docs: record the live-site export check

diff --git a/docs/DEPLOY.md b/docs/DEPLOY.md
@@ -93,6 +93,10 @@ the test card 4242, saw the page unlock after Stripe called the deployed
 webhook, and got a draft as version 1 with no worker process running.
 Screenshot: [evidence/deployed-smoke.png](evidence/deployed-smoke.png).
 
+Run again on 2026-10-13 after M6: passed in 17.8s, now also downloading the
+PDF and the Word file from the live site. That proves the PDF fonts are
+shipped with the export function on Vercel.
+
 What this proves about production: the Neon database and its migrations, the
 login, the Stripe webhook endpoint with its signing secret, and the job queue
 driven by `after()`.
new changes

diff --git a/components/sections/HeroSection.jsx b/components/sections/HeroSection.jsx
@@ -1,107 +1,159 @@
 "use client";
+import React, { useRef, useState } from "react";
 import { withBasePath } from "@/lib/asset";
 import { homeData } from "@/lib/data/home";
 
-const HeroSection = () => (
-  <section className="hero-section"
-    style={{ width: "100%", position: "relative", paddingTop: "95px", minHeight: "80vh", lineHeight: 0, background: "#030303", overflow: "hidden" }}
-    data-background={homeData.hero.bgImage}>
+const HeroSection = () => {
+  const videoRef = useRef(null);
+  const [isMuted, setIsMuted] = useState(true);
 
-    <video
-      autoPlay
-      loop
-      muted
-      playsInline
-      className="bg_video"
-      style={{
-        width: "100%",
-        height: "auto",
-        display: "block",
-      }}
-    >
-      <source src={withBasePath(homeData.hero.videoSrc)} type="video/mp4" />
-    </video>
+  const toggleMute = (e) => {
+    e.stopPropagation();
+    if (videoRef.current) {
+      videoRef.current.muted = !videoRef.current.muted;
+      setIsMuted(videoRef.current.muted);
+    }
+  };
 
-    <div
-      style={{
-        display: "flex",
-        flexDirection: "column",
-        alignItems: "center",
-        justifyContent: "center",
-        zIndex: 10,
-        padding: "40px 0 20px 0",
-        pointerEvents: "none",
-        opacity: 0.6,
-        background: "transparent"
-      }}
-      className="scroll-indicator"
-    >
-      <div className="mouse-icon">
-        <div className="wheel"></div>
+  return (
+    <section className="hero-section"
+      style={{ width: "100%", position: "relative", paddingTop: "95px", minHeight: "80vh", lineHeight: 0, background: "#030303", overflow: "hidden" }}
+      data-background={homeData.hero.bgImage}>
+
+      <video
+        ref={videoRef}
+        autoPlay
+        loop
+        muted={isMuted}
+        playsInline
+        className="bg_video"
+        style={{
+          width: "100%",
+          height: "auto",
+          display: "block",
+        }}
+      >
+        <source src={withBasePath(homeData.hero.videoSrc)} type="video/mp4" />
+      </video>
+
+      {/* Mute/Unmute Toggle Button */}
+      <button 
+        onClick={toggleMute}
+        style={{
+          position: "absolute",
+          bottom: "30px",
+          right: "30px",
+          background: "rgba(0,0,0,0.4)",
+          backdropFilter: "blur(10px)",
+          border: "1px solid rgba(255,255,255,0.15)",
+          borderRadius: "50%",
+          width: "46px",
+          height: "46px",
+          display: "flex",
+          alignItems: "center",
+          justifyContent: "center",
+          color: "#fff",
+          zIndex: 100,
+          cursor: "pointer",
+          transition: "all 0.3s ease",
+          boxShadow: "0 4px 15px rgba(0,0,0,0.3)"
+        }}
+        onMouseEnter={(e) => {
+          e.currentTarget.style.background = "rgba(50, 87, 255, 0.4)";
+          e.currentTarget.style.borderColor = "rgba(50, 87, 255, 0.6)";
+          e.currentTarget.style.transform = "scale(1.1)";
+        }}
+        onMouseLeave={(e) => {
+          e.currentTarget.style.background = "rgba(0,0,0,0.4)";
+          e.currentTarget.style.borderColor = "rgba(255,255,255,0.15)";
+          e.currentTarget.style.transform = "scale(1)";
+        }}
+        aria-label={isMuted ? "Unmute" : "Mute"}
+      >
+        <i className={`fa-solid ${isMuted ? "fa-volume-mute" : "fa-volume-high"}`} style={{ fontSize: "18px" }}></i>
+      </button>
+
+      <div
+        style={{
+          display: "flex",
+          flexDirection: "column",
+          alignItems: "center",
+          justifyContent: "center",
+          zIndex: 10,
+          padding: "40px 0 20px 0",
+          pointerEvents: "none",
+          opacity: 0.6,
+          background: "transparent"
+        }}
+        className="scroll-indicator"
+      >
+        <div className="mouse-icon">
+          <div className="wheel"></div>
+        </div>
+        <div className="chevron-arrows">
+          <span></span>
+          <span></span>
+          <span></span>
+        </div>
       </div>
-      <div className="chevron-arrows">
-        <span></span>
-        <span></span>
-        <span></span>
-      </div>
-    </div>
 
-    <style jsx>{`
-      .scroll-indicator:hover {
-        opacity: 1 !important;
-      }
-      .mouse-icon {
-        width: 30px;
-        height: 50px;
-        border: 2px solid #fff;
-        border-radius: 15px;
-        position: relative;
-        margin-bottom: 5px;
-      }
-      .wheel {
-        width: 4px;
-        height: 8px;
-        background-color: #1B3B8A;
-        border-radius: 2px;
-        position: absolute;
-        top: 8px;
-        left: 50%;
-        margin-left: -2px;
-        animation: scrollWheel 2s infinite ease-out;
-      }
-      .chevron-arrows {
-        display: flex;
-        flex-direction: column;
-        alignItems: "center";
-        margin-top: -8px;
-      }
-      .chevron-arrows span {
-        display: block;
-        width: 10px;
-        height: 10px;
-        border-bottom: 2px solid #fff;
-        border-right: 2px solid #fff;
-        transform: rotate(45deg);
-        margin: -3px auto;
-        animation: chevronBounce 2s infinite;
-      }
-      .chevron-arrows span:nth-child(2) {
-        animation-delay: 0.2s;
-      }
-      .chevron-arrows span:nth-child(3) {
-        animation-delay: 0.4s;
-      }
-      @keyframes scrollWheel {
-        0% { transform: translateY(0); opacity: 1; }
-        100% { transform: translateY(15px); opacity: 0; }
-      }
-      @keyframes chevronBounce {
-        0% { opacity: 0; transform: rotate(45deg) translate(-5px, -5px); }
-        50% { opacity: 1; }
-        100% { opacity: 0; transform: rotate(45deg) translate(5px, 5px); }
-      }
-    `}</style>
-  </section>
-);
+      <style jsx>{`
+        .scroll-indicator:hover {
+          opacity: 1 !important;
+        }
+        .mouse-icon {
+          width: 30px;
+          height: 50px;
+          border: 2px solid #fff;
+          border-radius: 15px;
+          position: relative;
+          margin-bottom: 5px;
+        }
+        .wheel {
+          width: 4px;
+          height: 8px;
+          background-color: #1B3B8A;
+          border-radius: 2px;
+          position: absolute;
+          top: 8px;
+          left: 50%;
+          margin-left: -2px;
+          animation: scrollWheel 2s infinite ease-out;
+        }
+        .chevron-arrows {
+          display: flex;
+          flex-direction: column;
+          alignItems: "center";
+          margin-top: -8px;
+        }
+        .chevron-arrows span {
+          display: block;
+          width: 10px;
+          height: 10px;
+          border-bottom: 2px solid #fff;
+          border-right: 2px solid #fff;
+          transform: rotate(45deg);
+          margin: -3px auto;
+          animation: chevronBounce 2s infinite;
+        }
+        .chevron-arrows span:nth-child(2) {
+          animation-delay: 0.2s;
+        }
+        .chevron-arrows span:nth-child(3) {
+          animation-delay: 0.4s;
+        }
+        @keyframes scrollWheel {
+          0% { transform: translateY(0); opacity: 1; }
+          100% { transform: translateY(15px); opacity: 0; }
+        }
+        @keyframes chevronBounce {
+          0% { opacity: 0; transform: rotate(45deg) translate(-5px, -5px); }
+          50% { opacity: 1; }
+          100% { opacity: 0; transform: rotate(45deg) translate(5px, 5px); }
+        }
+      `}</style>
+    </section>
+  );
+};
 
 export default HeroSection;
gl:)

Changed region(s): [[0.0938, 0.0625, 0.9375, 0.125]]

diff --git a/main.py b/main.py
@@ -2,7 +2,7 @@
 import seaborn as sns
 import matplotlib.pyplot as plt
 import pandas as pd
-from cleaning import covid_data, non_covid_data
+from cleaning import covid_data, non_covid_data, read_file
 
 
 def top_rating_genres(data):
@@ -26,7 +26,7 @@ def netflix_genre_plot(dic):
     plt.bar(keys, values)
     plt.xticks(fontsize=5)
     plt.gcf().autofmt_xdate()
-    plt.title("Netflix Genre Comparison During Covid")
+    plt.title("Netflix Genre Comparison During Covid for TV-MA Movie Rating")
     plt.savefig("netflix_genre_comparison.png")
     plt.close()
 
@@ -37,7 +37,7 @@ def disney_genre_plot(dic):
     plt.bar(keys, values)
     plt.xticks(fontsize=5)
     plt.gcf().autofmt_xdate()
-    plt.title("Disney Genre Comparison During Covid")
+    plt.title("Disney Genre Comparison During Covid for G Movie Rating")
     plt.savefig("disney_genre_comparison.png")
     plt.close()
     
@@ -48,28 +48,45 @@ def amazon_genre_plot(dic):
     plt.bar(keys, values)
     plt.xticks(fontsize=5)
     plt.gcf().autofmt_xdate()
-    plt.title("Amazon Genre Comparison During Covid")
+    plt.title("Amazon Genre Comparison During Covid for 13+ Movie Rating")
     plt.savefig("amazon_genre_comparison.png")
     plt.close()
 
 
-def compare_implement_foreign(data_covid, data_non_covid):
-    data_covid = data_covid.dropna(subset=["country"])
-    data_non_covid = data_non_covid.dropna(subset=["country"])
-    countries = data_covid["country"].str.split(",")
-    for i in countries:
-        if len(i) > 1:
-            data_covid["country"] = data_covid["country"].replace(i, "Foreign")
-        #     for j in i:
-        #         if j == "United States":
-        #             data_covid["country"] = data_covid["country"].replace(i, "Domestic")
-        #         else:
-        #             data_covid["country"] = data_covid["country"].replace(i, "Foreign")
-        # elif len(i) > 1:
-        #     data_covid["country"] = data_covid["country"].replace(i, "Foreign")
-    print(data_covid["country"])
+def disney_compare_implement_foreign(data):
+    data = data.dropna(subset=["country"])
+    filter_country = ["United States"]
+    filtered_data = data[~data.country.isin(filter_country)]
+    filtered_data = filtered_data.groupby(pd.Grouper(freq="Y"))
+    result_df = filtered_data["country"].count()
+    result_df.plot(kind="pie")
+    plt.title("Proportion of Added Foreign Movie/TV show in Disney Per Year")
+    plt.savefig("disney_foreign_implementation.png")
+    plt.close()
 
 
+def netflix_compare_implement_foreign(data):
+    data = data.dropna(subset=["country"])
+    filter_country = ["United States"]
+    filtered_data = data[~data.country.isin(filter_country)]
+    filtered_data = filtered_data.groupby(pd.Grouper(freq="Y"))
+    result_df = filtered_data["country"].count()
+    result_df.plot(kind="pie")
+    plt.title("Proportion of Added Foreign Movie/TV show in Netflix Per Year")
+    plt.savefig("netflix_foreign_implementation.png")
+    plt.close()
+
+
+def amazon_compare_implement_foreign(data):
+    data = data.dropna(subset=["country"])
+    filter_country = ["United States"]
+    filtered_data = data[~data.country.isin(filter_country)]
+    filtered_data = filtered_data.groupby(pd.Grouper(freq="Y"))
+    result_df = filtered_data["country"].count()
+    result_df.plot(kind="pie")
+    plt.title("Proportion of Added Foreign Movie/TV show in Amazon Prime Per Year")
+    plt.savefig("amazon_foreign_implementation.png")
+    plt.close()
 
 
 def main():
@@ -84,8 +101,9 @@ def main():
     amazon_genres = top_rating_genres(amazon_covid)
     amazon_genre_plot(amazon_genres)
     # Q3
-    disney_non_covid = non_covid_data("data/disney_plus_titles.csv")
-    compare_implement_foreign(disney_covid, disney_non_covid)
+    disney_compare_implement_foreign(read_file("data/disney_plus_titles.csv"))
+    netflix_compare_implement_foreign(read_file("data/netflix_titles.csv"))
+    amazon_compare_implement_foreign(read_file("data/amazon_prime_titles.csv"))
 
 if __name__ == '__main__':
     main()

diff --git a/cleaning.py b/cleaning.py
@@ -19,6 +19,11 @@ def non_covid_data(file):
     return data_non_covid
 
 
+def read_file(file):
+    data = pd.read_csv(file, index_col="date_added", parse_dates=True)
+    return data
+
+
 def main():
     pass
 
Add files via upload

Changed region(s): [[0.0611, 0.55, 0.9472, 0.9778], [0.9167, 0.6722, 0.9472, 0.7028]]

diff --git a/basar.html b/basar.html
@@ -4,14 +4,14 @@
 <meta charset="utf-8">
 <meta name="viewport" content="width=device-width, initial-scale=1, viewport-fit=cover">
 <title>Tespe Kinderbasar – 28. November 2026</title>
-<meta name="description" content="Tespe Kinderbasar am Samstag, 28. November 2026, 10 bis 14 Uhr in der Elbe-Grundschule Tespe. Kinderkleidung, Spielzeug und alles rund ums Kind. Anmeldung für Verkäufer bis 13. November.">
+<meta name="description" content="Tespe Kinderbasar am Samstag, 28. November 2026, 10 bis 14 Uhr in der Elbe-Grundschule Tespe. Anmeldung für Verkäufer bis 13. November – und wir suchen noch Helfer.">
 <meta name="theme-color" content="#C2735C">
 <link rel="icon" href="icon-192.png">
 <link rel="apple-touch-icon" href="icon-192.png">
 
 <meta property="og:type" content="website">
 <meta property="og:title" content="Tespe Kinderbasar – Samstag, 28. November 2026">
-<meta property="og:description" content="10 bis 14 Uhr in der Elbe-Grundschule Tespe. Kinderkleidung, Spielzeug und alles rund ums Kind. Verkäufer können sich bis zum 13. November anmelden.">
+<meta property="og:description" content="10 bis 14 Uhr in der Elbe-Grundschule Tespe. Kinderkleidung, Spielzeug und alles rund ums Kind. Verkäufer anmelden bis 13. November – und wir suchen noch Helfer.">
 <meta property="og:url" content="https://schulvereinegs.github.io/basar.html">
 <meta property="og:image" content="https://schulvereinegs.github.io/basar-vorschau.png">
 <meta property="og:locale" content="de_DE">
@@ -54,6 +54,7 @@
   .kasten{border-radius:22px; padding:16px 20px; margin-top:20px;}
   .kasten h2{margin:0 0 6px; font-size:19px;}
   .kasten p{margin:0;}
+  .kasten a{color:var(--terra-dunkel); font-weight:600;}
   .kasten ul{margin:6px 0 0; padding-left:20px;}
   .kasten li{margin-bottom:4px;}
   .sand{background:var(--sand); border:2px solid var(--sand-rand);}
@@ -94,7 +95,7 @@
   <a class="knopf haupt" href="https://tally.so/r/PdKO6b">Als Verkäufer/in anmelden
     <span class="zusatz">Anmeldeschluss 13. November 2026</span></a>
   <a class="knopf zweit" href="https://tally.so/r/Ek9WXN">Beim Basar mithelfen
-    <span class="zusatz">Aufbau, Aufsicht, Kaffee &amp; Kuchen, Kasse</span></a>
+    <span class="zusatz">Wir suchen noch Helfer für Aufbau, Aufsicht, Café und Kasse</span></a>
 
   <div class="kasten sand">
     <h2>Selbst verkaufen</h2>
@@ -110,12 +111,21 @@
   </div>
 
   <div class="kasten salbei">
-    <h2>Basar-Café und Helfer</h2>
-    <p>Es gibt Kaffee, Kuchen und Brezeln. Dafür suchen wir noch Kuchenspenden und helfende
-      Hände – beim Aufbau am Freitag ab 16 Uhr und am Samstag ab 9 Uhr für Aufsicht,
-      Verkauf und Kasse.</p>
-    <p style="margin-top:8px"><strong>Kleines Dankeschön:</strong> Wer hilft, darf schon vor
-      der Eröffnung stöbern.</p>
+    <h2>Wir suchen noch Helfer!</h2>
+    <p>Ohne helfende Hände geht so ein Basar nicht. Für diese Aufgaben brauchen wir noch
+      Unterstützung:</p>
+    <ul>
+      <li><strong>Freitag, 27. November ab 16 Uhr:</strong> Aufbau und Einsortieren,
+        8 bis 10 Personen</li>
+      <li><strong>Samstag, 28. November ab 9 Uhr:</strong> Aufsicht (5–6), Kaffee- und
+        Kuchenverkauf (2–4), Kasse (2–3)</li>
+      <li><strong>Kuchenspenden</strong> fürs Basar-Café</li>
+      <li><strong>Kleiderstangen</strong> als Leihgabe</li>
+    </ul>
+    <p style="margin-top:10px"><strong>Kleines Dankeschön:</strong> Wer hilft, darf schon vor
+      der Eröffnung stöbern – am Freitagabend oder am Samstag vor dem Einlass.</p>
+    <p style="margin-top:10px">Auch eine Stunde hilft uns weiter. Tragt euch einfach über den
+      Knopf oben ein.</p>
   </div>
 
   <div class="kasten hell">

++++++++++++++++++++

### What the exercise asks
Scan the entries above and copy each line where "arrows" occurs.

### Response to this task
+        <div className="chevron-arrows">
-      <div className="chevron-arrows">
-      .chevron-arrows {
-      .chevron-arrows span {
-      .chevron-arrows span:nth-child(2) {
-      .chevron-arrows span:nth-child(3) {
+        .chevron-arrows {
+        .chevron-arrows span {
+        .chevron-arrows span:nth-child(2) {
+        .chevron-arrows span:nth-child(3) {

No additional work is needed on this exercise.